- [Exercise details] Every line containing the word "content" is to be copied from the data below.

- [The data]
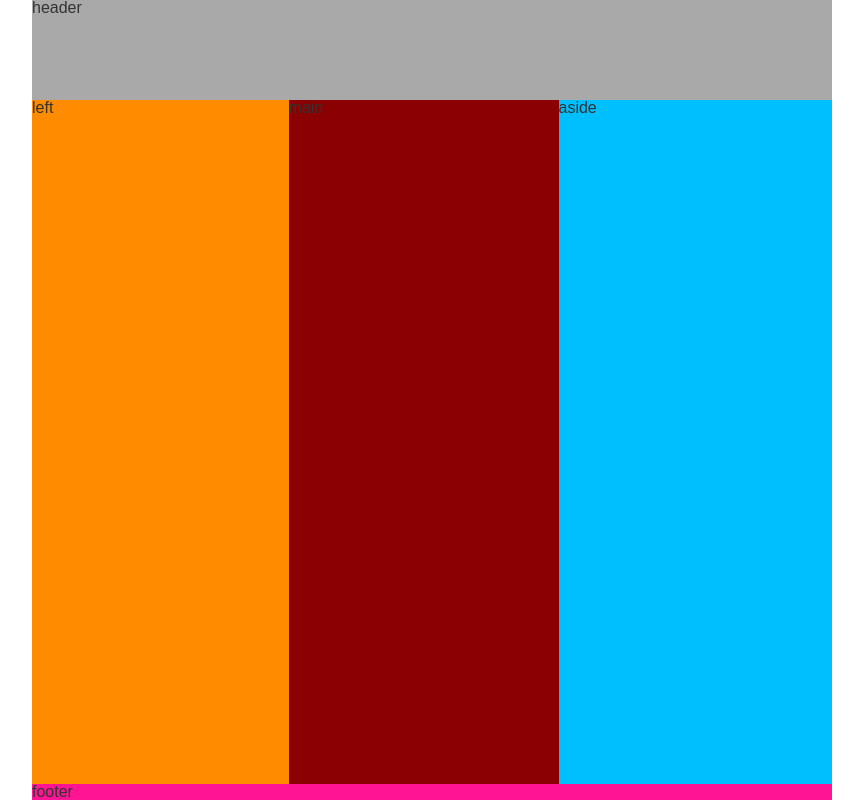
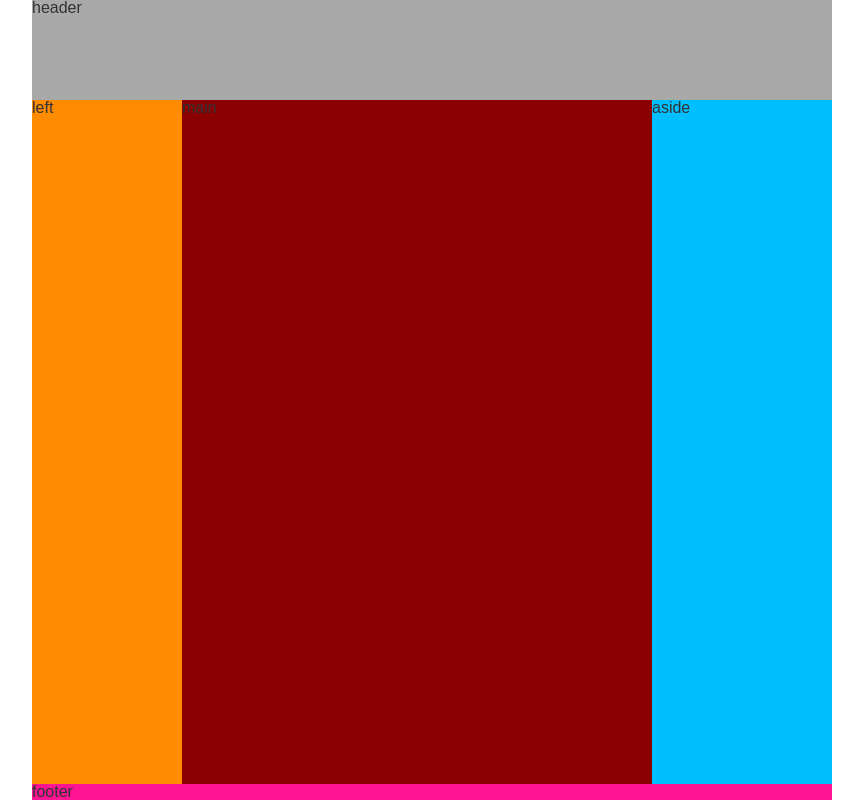
Before and after one commit to To-Ko5/grid-layouts, a website: page seven.html in a window 1280 px wide. Shown: the whole page, without its empty margins (208-1071 px from the left). Drawn offline with nearby package versions, Linux system fonts and the light colour scheme; files that its build step writes are made by us from their sources.

Commit message:
width add

```diff
--- a/src/scss/style_seven.scss
+++ b/src/scss/style_seven.scss
@@ -42,7 +42,8 @@ body {
   grid-template:
     "header header header" 100px
     "left center right" 1fr
-    "footer footer footer" max-content;
+    "footer footer footer" max-content
+    / 150px 1fr 180px;
 }
 
 .header {
```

- [Answer space]
-    "footer footer footer" max-content;
+    "footer footer footer" max-content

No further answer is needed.